Students are introduced to the respiratory system, the lungs and air. They learn about how the lungs and diaphragm work, how air pollution affects lungs and respiratory functions, some widespread respiratory problems, and how engineers help us stay healthy by designing machines and medicines that support respiratory health and function.
Students explore how tension and compression forces act on three different bridge types. Using sponges, cardboard and string, they create models of beam, arch and suspension bridges and apply forces to understand how they disperse or transfer these loads.
Students are presented with a brief history of bridges as they learn about the three main bridge types: beam, arch and suspension. They are introduced to two natural forces tension and compression common to all bridges and structures. Throughout history, and today, bridges are important for connecting people to resources, places and other people. Students become more aware of the variety and value of bridges around us in our everyday lives.
Students learn that ordinary citizens, including students like themselves, can make meaningful contributions to science through the concept of "citizen science." First, students learn some examples of ongoing citizen science projects that are common around the world, such as medical research, medication testing and donating idle computer time to perform scientific calculations. Then they explore Zooniverse, an interactive website that shows how research in areas from marine biology to astronomy leverage the power of the Internet to use the assistance of non-scientists to classify large amounts of data that is unclassifiable by machines for various reasons. To conclude, student groups act as engineering teams to brainstorm projects ideas for their own town that could benefit from community help, then design conceptual interactive websites that could organize and support the projects.
Students investigate decomposers and the role of decomposers in maintaining the flow of nutrients in an environment. Students also learn how engineers use decomposers to help clean up wastes in a process known as bioremediation. This lesson concludes a series of six lessons in which students use their growing understanding of various environments and the engineering design process, to design and create their own model biodome ecosystems.

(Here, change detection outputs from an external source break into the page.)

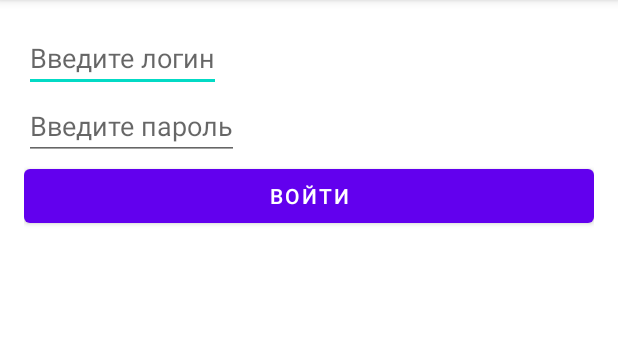
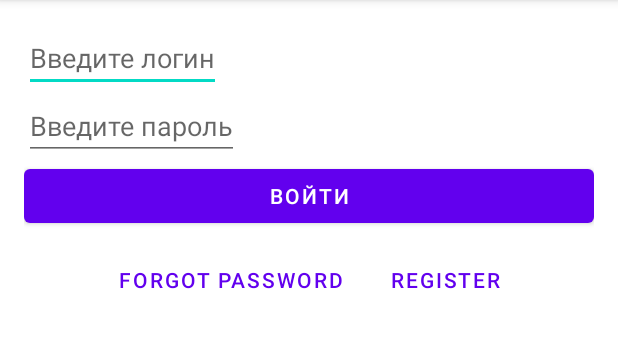
Before and after one commit to RuslanAkhmetov/Mvp_mvvm, an Android app: the screen it shows after launch (MainActivity), on a phone screen of 412 x 824 dp, the part 84-432 px from its top. Run offline under Robolectric (Android 15) with nearby library versions, the phone set to English and light mode, and no system bars.

Commit message:
ForgotPassword Register

```diff
--- a/app/src/main/java/ru/geekbrain/android/mvp_mvvm/domain/LoginAPI.kt
+++ b/app/src/main/java/ru/geekbrain/android/mvp_mvvm/domain/LoginAPI.kt
@@ -13,6 +13,6 @@ interface LoginAPI {
     fun logout(): Boolean
 
     @WorkerThread
-    fun restorePassword()
+    fun restorePassword(login: String):Boolean
 
 }
--- a/app/src/main/java/ru/geekbrain/android/mvp_mvvm/domain/LoginUserCase.kt
+++ b/app/src/main/java/ru/geekbrain/android/mvp_mvvm/domain/LoginUserCase.kt
@@ -3,4 +3,8 @@ package ru.geekbrain.android.mvp_mvvm.domain
 interface LoginUserCase {
 
     fun login(login: String, password: String, callback: (Boolean) -> Unit)
+
+    fun restorePassword(login: String, callback: (Boolean) -> Unit)
+
+    fun register(login: String, password: String, fullName:String, callback: (Boolean) -> Unit)
 }
--- a/app/src/main/java/ru/geekbrain/android/mvp_mvvm/ui/login/LoginContract.kt
+++ b/app/src/main/java/ru/geekbrain/android/mvp_mvvm/ui/login/LoginContract.kt
@@ -16,11 +16,15 @@ class LoginContract{
         fun hideProgress()
         @MainThread
         fun getHandler(): Handler
+        @MainThread
+        fun showToast(message: String)
     }
 
     interface Presenter{
         fun onAttach(view: View)
         fun onCredentialsChange()
         fun onLogin(login: String, password: String)
+        fun onForgotPassword(login: String)
+        fun onRegister(login: String, password: String, fullName:String)
     }
 }
--- a/app/src/main/java/ru/geekbrain/android/mvp_mvvm/ui/login/MainActivity.kt
+++ b/app/src/main/java/ru/geekbrain/android/mvp_mvvm/ui/login/MainActivity.kt
@@ -1,6 +1,5 @@
 package ru.geekbrain.android.mvp_mvvm.ui.login
 
-import android.annotation.SuppressLint
 import android.app.Activity
 import android.graphics.Color
 import android.os.Bundle
@@ -28,10 +27,34 @@ class MainActivity : AppCompatActivity(), LoginContract.View {
         presenter = restorePresenter()
         presenter?.onAttach(this)
 
+        init()
+
         binding.loginButton.setOnClickListener{
             presenter?.onLogin(
                 binding.loginEditText.text.toString(),
                 binding.passwordEditText.text.toString())
+        }
+
+        binding.forgotPasswordButton.setOnClickListener {
+            presenter?.onForgotPassword(binding.loginEditText.text.toString())
+        }
+
+        binding.submitButton.setOnClickListener {
+            presenter?.onRegister(
+                binding.loginEditText.text.toString(),
+                binding.passwordEditText.text.toString(),
+                binding.fullNameEditText.text.toString()
+            )
+            binding.loginButton.isEnabled = true
+            init()
+
+        }
+
+        binding.registerButton.setOnClickListener {
+            binding.fullNameEditText.isVisible = true
+            binding.loginButton.isEnabled = false
+            binding.submitButton.isVisible = true
+            binding.submitButton.isEnabled = true
         }
     }
 
@@ -40,6 +63,11 @@ class MainActivity : AppCompatActivity(), LoginContract.View {
         return presenter ?: LoginPresenter(app.userCase)
     }
 
+    private fun init(){
+        binding.fullNameEditText.isVisible = false
+        binding.submitButton.isVisible = false
+        binding.submitButton.isEnabled = false
+    }
 
     override fun onRetainCustomNonConfigurationInstance(): Any? {
         return presenter
@@ -50,6 +78,8 @@ class MainActivity : AppCompatActivity(), LoginContract.View {
             binding.loginButton.isVisible = false
             binding.loginEditText.isVisible = false
             binding.passwordEditText.isVisible = false
+            binding.fullNameEditText.isVisible = false
+
             binding.root.setBackgroundColor(Color.GREEN)
     }
 
@@ -73,7 +103,10 @@ class MainActivity : AppCompatActivity(), LoginContract.View {
         return Handler(Looper.getMainLooper())
     }
 
-    @SuppressLint("ServiceCast")
+    override fun showToast(message: String) {
+        Toast.makeText(this, message, Toast.LENGTH_SHORT).show()
+    }
+
     private fun hideKeyboard(activity: Activity) {
         val imm: InputMethodManager =
             activity.getSystemService(INPUT_METHOD_SERVICE) as InputMethodManager
--- a/app/src/main/res/layout/activity_main.xml
+++ b/app/src/main/res/layout/activity_main.xml
@@ -12,20 +12,60 @@
         android:id="@+id/login_edit_text"
         android:layout_width="wrap_content"
         android:layout_height="wrap_content"
-        android:singleLine="true"
-        android:hint="@string/enter_login" />
+        android:hint="@string/enter_login"
+        android:singleLine="true" />
 
     <EditText
         android:id="@+id/password_edit_text"
         android:layout_width="wrap_content"
         android:layout_height="wrap_content"
-        android:singleLine="true"
-        android:hint="@string/enter_password" />
+        android:inputType="textPassword"
+        android:hint="@string/enter_password"
+        android:singleLine="true" />
+
+    <EditText
+        android:id="@+id/full_name_edit_text"
+        android:layout_width="wrap_content"
+        android:layout_height="wrap_content"
+        android:inputType="textPersonName"
+        android:hint="@string/name"
+        android:singleLine="true" />
+
+    <Button
+        android:id="@+id/submit_button"
+        android:layout_width="match_parent"
+        android:layout_height="wrap_content"
+        android:text="@string/submit" />
 
     <Button
         android:id="@+id/login_Button"
         android:layout_width="match_parent"
         android:layout_height="wrap_content"
-        android:text="@string/Enter"/>
+        android:text="@string/Enter" />
+
+    <LinearLayout
+        android:layout_width="wrap_content"
+        android:layout_height="wrap_content"
+        android:padding="@dimen/bottom_padding"
+        android:orientation="horizontal"
+        android:layout_gravity="center">
+
+        <Button
+            android:id="@+id/forgot_password_button"
+            android:layout_marginRight="@dimen/padding"
+            android:layout_width="wrap_content"
+            android:layout_height="wrap_content"
+            style="?attr/buttonBarButtonStyle"
+            android:text="@string/forgot_password"/>
+
+        <Button
+            android:id="@+id/register_button"
+            android:layout_width="wrap_content"
+            android:layout_height="wrap_content"
+            style="?attr/buttonBarButtonStyle"
+            android:text="@string/register"/>
+
+
+    </LinearLayout>
 
 </LinearLayout>
--- a/app/src/main/res/values/dimens.xml
+++ b/app/src/main/res/values/dimens.xml
@@ -1,4 +1,5 @@
 <?xml version="1.0" encoding="utf-8"?>
 <resources>
     <dimen name="padding">16dp</dimen>
+    <dimen name="bottom_padding">8dp</dimen>
 </resources>
--- a/app/src/main/res/values/strings.xml
+++ b/app/src/main/res/values/strings.xml
@@ -3,4 +3,8 @@
     <string name="enter_password">Введите пароль</string>
     <string name="enter_login">Введите логин</string>
     <string name="Enter">Войти</string>
+    <string name="forgot_password">Forgot Password</string>
+    <string name="register">Register</string>
+    <string name="submit">Submit</string>
+    <string name="name">Имя</string>
 </resources>
```
Also changed, not shown: app/src/main/java/ru/geekbrain/android/mvp_mvvm/data/MockLoginApiImpl.kt (+5 -6 lines), app/src/main/java/ru/geekbrain/android/mvp_mvvm/data/MockUserCaseImpl.kt (+23 -0 lines), app/src/main/java/ru/geekbrain/android/mvp_mvvm/ui/login/LoginPresenter.kt (+21 -2 lines).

Following the steps of the engineering design process and acting as biomedical engineers, student teams use everyday materials to design and develop devices and approaches to unclog blood vessels. Through this open-ended design project, they learn about the circulatory system, biomedical engineering, and conditions that lead to heart attacks and strokes.